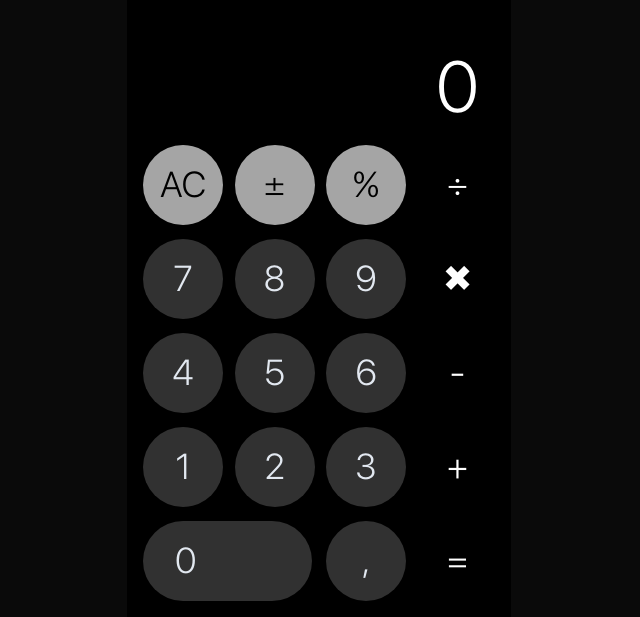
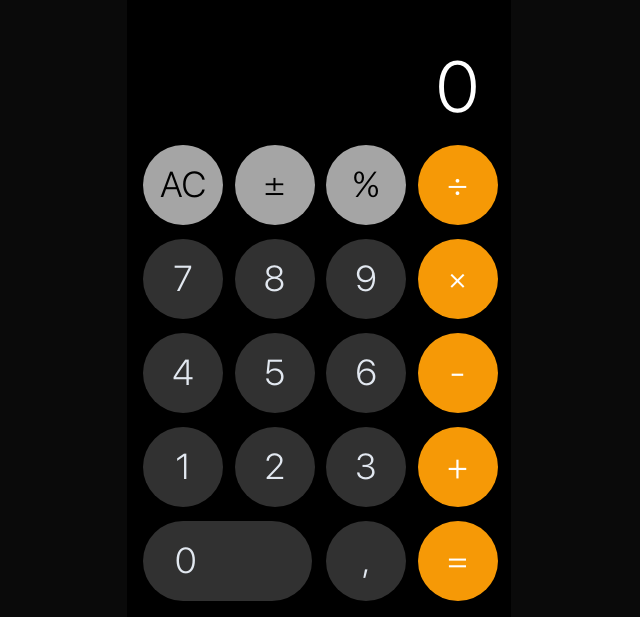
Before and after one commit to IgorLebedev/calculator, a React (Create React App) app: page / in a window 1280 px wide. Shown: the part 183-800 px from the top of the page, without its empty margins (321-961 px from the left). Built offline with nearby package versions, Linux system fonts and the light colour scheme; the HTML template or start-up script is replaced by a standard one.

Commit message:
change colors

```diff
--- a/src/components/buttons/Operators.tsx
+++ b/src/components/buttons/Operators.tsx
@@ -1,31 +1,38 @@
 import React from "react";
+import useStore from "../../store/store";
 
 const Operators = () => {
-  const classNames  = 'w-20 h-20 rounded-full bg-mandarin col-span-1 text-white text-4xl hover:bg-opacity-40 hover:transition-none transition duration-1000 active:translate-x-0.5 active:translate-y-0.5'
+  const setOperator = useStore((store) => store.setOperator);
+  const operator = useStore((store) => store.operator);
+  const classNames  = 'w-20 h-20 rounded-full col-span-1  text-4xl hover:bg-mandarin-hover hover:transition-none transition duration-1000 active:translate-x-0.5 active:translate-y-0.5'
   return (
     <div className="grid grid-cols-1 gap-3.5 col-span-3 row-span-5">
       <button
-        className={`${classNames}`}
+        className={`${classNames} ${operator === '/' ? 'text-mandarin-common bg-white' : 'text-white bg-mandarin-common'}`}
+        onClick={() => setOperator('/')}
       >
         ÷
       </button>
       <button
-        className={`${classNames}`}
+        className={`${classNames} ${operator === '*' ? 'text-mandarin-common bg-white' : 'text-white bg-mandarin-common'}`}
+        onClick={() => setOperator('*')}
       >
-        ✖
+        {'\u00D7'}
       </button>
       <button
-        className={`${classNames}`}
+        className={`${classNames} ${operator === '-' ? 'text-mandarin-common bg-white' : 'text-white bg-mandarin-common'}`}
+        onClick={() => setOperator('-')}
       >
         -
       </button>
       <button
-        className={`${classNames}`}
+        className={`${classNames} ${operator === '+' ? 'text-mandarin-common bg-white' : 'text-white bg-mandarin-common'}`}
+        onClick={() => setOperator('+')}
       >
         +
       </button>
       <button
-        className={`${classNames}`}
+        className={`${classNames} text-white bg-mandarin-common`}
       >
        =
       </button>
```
***
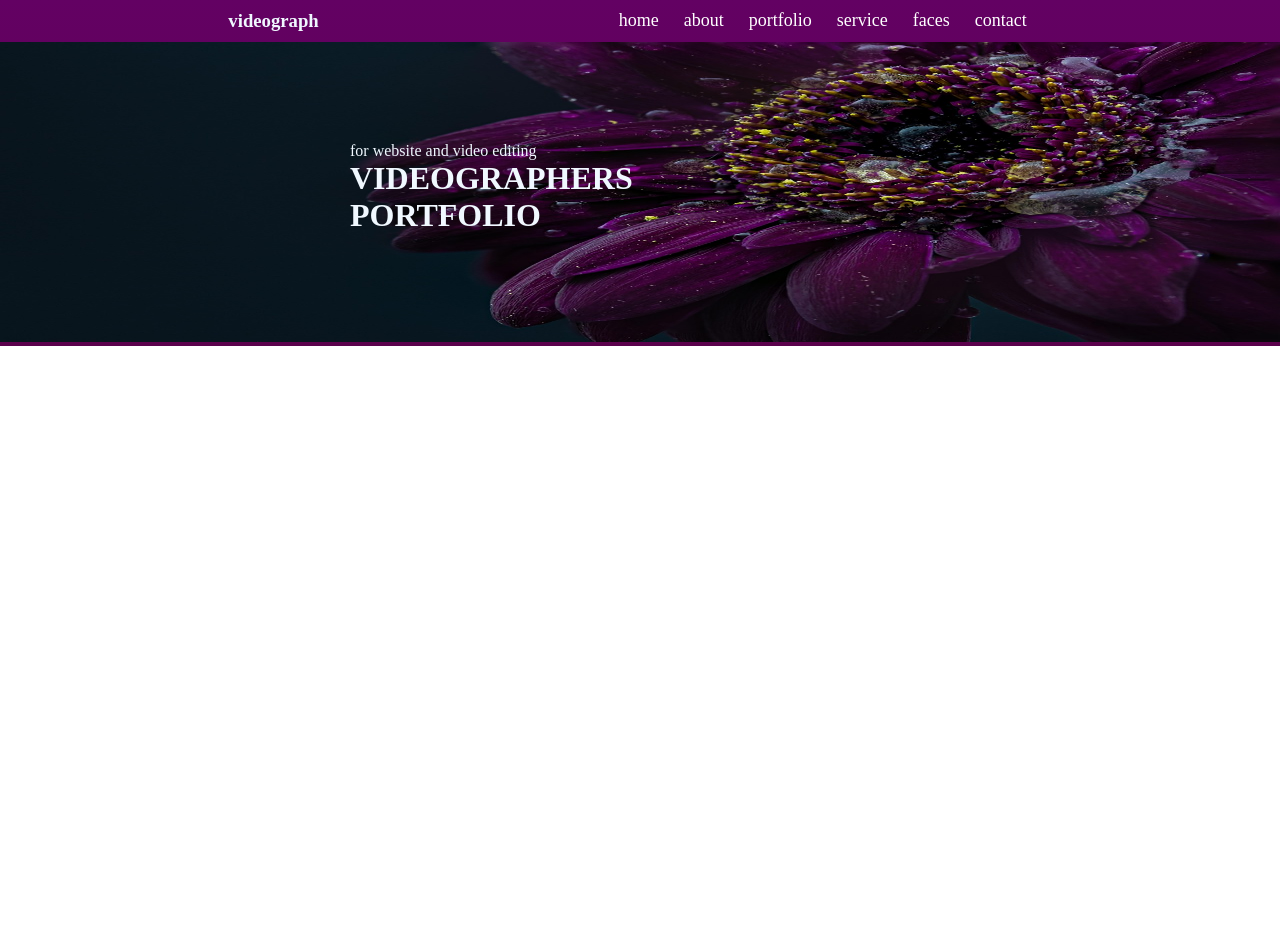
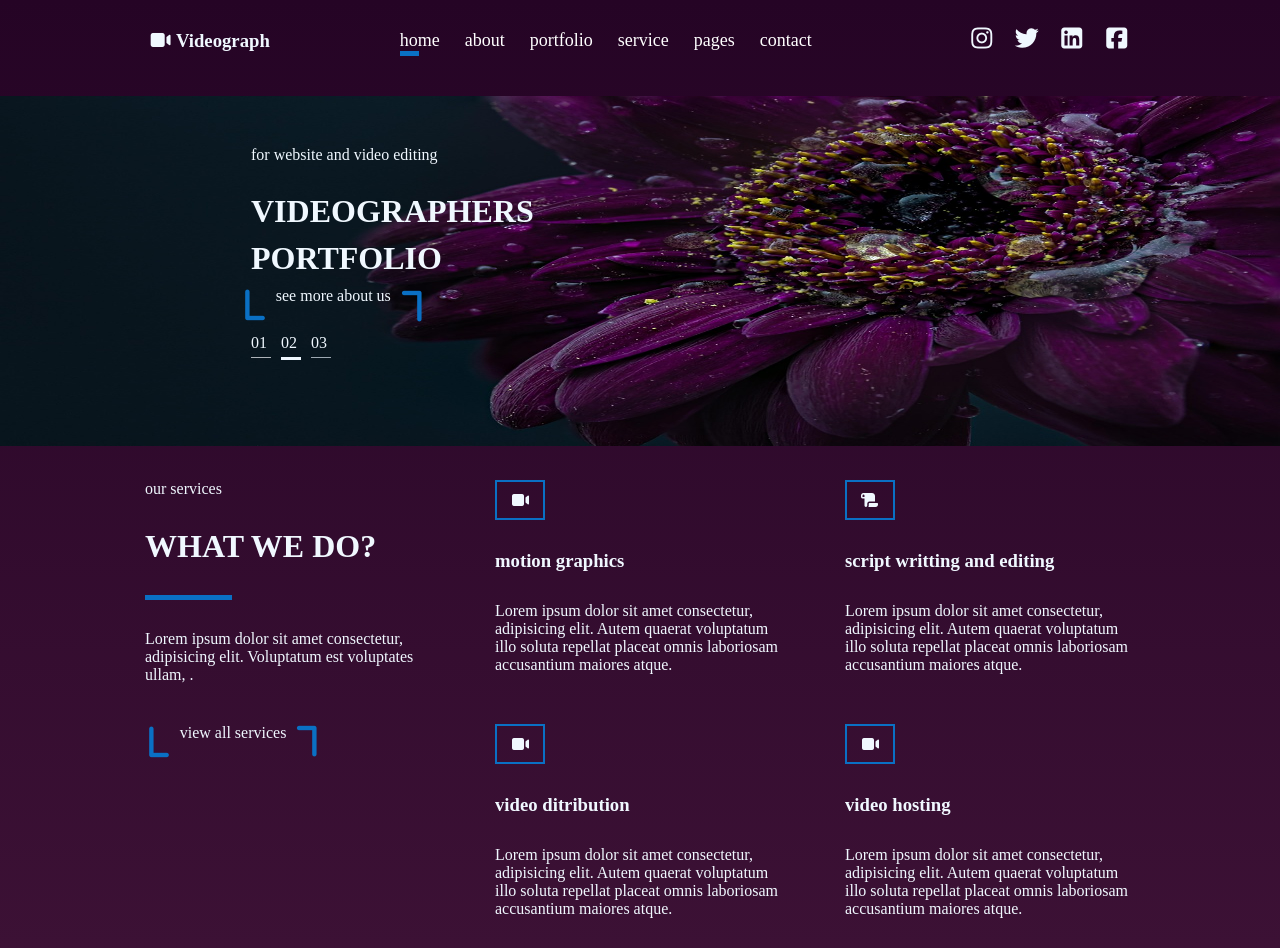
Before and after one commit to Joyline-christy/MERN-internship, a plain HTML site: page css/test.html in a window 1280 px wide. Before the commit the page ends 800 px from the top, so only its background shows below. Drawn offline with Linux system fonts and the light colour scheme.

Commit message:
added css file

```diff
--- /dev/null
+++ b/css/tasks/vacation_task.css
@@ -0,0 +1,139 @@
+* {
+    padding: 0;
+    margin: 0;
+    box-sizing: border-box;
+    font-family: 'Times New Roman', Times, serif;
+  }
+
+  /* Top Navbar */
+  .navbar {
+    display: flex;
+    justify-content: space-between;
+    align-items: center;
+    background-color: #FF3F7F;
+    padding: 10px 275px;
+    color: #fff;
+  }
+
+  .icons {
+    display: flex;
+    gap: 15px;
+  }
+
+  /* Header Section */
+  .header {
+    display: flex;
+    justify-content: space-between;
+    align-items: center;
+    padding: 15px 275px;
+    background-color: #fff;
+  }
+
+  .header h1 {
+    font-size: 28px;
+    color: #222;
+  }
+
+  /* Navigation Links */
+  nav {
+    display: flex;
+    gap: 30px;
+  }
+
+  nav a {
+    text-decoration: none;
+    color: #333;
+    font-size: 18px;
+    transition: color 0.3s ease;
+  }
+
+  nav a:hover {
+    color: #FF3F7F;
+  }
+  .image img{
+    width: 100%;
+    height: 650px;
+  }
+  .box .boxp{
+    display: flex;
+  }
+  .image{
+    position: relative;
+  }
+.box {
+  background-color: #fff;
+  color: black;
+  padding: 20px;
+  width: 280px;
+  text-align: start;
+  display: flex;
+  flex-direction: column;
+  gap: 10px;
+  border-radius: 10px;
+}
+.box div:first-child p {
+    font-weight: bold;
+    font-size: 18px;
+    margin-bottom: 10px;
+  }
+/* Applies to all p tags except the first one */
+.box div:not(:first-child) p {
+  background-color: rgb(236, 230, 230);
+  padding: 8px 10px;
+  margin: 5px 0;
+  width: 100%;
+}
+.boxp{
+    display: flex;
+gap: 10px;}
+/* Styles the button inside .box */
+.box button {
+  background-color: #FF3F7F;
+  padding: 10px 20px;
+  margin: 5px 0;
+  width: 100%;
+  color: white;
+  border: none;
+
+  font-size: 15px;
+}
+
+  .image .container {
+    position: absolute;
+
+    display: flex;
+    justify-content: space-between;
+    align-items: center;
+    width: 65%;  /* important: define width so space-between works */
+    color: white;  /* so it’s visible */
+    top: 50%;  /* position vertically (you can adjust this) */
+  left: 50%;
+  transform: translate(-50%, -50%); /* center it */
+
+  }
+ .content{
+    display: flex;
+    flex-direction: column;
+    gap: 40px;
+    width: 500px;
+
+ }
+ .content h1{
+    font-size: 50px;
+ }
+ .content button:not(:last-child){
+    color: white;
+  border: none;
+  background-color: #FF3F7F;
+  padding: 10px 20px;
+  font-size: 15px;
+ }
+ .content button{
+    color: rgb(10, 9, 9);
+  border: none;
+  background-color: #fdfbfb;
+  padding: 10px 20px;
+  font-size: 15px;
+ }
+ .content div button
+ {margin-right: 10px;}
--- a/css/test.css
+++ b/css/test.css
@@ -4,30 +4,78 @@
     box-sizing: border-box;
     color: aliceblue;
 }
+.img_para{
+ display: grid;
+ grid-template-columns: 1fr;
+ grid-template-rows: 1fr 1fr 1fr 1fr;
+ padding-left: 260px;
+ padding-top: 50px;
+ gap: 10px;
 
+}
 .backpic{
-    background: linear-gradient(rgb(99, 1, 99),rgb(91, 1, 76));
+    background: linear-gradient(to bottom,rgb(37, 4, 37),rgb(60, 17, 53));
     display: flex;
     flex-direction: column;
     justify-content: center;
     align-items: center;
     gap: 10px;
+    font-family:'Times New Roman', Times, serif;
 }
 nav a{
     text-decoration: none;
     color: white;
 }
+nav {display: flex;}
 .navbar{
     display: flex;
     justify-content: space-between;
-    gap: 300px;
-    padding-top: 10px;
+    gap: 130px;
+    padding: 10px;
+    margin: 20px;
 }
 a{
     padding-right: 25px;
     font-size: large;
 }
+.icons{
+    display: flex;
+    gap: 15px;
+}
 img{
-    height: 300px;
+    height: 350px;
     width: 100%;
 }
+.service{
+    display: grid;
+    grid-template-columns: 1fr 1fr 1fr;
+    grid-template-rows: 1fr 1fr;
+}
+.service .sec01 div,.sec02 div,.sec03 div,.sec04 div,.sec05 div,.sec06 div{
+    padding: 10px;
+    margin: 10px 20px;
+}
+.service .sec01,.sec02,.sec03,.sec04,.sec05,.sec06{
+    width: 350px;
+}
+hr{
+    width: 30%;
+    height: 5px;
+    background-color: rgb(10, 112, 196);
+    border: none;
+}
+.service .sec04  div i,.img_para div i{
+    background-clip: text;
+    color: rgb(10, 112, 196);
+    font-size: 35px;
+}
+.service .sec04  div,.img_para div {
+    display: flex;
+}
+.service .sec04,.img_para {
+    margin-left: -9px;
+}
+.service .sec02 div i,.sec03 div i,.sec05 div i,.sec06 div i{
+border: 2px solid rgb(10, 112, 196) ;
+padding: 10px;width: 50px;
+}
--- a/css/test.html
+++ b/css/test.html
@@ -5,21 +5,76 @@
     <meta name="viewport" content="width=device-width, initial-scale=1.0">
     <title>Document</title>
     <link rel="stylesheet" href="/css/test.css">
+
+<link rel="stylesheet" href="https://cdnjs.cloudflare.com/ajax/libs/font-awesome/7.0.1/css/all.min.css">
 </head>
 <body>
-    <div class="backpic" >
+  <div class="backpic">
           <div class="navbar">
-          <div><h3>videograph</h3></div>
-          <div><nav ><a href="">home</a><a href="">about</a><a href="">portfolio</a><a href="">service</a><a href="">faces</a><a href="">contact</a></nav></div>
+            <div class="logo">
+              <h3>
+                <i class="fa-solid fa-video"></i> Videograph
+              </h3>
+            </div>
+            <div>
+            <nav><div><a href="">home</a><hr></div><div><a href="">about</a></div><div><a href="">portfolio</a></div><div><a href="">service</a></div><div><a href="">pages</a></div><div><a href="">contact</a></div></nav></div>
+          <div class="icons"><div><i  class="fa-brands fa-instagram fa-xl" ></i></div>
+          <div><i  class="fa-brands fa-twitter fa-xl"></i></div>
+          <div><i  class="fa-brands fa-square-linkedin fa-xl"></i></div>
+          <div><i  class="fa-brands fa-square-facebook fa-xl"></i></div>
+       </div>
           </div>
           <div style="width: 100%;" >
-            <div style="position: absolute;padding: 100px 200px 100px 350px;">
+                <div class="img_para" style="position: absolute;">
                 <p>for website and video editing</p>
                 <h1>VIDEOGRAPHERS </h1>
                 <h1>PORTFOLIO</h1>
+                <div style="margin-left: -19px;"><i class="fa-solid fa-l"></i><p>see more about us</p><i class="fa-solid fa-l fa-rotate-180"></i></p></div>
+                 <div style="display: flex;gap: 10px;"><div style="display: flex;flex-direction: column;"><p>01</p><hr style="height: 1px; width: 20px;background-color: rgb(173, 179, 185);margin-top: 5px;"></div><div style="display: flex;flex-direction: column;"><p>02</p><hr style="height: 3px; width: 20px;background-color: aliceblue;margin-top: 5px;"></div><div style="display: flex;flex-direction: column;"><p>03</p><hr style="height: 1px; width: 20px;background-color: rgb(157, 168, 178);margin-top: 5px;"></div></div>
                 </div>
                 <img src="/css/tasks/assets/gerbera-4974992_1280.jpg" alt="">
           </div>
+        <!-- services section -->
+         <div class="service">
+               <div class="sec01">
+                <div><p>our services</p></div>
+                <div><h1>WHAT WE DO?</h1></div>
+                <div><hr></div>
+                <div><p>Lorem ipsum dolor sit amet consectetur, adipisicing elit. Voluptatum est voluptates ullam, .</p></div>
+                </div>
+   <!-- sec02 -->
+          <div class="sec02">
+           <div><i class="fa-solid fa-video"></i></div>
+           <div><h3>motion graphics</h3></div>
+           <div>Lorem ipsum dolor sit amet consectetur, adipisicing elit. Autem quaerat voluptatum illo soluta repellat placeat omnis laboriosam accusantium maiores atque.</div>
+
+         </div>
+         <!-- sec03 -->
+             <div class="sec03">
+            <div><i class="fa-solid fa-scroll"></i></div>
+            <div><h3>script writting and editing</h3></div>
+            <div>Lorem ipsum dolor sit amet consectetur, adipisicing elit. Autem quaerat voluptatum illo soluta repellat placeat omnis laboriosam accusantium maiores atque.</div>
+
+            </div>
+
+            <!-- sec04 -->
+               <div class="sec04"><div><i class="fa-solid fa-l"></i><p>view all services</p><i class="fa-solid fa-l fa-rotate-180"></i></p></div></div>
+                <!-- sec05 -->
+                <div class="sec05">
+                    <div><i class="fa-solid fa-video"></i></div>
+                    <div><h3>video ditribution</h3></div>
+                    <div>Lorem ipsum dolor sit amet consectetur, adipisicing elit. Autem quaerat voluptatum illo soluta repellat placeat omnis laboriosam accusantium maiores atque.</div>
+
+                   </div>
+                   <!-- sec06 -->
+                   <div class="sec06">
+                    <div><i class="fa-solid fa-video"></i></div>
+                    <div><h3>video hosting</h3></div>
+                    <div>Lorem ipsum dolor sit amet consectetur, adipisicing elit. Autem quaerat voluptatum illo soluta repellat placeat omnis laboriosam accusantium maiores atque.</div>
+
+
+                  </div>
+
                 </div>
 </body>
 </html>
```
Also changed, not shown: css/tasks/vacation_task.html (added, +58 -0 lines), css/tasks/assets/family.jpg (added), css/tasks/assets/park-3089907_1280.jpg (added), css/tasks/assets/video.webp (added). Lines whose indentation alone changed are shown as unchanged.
***
Copy only the lines in the listing that contain "content".

+    justify-content: space-between;
+    justify-content: space-between;
+    justify-content: space-between;
+ .content{
+ .content h1{
+ .content button:not(:last-child){
+ .content button{
+ .content div button
     justify-content: center;
     justify-content: space-between;
     <meta name="viewport" content="width=device-width, initial-scale=1.0">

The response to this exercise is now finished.